The chief executive of the Derbyshire, Notts and Leicestershire Chamber of Commerce has welcomed Business Secretary Vince Cable’s announcement that he was outlawing the use of exclusivity clauses in zero-hours contracts.
George Cowcher said the move was a sensible option.
Exclusivity contracts prevent employees from looking for work from other employers to boost their income.
Dr Cable also announced a consultation on how to stop rogue employers evading the ban.
The Office for National Statistics recently estimated that employers held 1.4 million contracts with workers that did not guarantee a minimum number of hours.
Of those, an estimated 125,000 workers are tied to an exclusivity clause.
Last year, Dr Cable ruled out an outright ban on the use of zero-hours contracts, saying they offered employers “welcome flexibility”.
A recent survey of businesses, carried out by the Chamber of Commerce for Derbyshire, Notts and Leicestershire, found that one in ten local respondents reported using zero-hours contracts, with two-thirds of those saying it was because their organisation required the flexibility these contracts allow.
Others used them to retain skills of experienced staff who have retired but are willing to carry on working on an “as and when” basis
They also used the to offer work to temporary staff when available, enable firms to cope with peaks in demand and cover sickness and holidays

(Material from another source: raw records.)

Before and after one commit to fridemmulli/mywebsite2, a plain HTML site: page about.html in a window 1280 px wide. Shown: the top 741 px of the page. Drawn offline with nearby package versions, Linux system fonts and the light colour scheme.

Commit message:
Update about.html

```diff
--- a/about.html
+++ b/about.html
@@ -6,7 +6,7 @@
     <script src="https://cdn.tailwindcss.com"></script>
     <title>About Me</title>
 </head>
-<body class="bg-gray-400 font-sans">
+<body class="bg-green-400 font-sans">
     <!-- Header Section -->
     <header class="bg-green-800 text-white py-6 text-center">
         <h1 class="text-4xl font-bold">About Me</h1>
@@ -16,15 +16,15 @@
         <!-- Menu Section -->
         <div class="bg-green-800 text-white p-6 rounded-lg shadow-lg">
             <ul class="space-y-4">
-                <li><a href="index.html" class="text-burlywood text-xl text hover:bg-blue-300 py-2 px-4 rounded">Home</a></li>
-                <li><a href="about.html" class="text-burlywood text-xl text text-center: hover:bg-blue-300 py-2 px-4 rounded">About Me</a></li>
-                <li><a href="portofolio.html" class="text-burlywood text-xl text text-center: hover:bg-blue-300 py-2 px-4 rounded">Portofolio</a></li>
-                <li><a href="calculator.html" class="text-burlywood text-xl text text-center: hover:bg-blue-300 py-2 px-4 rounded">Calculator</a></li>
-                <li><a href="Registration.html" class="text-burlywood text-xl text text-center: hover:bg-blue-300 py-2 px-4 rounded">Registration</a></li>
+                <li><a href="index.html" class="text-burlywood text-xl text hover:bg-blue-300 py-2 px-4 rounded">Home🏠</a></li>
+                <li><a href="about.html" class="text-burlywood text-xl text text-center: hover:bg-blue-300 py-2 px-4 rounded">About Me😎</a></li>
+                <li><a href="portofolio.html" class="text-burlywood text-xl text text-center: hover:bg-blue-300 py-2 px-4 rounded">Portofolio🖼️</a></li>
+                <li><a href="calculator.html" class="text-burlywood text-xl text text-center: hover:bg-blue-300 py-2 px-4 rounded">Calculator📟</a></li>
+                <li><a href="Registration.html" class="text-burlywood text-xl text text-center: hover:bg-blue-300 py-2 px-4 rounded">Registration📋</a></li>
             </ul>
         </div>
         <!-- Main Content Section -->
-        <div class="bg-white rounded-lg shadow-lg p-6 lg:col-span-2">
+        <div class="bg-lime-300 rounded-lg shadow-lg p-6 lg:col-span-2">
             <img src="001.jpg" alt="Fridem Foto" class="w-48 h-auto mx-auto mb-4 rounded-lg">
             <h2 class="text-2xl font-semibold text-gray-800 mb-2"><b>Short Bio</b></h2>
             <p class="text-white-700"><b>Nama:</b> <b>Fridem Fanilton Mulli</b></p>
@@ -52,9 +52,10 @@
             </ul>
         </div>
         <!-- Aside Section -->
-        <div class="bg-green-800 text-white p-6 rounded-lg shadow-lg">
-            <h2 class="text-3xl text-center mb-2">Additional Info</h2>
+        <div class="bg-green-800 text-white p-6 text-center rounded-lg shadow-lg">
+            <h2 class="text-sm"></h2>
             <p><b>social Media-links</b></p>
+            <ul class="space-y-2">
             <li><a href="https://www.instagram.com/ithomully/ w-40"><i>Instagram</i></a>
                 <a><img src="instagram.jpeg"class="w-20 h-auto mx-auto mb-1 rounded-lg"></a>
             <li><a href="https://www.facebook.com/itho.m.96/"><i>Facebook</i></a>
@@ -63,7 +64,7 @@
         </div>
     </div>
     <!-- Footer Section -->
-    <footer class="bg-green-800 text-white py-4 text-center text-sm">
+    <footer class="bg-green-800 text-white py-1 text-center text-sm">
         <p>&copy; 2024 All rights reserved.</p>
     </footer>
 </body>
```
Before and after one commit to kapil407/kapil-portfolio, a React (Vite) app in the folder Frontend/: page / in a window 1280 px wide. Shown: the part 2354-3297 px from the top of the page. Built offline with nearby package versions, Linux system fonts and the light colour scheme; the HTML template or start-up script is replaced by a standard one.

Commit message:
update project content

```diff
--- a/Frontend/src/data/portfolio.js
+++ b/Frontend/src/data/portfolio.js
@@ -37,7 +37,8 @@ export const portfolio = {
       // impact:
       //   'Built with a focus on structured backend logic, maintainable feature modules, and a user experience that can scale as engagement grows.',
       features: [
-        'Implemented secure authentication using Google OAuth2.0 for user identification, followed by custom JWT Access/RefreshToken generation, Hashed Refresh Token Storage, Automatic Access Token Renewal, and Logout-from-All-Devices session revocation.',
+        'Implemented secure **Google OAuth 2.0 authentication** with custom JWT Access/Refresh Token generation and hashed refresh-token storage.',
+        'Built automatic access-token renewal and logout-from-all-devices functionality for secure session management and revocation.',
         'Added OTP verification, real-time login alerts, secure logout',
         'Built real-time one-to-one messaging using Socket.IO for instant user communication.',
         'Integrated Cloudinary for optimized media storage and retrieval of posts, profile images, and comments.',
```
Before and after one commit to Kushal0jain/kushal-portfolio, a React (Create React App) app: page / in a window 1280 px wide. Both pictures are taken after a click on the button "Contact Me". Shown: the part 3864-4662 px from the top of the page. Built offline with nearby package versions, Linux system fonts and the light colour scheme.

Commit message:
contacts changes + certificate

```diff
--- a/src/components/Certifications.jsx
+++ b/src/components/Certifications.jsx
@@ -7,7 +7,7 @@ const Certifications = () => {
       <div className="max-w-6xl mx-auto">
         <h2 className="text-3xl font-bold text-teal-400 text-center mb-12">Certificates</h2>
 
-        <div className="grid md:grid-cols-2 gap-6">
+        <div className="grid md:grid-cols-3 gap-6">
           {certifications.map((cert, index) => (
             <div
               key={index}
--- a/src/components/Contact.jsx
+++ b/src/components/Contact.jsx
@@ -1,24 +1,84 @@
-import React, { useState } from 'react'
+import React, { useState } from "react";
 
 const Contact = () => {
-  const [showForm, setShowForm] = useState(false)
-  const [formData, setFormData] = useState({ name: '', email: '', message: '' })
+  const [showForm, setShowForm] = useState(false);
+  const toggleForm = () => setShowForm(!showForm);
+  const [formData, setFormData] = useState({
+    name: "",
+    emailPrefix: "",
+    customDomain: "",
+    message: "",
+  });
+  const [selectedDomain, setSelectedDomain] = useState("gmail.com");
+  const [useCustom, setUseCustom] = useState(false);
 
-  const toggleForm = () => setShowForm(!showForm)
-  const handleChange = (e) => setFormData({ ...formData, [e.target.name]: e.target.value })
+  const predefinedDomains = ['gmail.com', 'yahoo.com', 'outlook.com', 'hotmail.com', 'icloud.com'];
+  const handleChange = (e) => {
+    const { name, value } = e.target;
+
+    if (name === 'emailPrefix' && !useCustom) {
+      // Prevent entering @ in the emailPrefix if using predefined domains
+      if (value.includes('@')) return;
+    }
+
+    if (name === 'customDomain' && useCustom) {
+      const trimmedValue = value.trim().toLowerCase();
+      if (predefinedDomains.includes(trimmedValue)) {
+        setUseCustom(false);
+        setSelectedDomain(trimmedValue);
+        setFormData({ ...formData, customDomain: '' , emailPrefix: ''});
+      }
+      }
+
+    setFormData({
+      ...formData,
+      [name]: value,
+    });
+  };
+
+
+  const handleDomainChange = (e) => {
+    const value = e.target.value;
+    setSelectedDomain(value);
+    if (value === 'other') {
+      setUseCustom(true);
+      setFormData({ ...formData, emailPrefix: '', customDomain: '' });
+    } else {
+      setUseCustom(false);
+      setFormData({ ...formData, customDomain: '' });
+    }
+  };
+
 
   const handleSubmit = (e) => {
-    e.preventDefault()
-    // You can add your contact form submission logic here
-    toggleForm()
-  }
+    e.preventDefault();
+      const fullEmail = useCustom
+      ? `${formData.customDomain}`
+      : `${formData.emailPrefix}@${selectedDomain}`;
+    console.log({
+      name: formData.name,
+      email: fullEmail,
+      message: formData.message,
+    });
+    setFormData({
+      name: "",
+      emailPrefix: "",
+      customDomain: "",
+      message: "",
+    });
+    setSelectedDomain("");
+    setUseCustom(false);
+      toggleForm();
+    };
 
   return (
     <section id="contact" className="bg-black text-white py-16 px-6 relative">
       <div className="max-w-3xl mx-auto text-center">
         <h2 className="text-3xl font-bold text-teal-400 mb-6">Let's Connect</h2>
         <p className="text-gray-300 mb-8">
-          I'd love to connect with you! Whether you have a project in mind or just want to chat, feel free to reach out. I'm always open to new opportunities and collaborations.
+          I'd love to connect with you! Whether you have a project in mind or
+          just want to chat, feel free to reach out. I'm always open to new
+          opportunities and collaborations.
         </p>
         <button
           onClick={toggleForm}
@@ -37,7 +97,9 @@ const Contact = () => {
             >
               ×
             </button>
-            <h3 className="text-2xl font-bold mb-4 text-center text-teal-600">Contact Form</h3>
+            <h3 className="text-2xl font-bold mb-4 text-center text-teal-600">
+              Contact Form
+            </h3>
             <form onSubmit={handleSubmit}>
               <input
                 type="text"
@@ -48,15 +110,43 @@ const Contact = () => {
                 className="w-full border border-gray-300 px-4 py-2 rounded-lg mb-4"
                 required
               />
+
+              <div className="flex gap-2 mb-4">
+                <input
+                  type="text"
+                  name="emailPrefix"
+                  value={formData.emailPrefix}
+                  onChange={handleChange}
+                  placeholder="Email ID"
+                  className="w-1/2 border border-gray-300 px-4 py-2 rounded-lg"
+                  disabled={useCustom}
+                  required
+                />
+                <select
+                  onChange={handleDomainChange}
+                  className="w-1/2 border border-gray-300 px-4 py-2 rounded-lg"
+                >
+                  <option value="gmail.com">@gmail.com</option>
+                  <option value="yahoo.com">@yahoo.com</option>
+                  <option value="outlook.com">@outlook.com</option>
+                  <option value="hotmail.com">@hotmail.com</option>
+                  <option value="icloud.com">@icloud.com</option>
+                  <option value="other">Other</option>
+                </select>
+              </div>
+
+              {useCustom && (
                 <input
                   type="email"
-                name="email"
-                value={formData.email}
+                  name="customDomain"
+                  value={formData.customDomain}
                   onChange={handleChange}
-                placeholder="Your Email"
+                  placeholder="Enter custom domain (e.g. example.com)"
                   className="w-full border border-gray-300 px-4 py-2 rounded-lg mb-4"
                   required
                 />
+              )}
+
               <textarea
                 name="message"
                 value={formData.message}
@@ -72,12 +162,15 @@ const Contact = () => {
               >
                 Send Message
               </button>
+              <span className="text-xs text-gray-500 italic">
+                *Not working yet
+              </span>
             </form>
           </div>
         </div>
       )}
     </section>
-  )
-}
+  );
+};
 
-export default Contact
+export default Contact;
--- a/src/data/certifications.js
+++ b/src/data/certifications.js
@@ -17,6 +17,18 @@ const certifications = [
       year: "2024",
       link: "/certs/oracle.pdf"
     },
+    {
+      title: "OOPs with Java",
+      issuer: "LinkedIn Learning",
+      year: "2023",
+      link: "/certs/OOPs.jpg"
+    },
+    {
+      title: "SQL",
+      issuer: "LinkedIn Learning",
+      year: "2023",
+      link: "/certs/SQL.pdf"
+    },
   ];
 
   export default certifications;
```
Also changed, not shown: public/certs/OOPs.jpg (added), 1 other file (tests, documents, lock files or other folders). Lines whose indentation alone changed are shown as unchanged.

“The ban on exclusivity clauses which tie workers to one employer without guaranteeing any income is a sensible move which will address concerns about the way in which some zero-hours contracts are used,” said Mr Cowcher.
“The Government must also ensure that any further changes to the regulation of zero-hours contracts do not jeopardise business flexibility or employment opportunities.
“Maintaining a flexible labour market is crucial to keeping unemployment down and promoting business growth.”
“Much of the negativity surrounding zero-hours contracts is based on a misunderstanding of the role they can play in creating and protecting jobs.
“Zero-hours contracts are a vital part of a successful jobs market.”
“But they must be fair, transparent and work for all parties.”
Announcing his plans earlier this week, Mr Cable said: “It has become clear that some unscrupulous employers abuse the flexibility that these contracts offer to the detriment of their workers,” he said.
‘We are legislating to clamp down on abuses to ensure people get a fair deal.”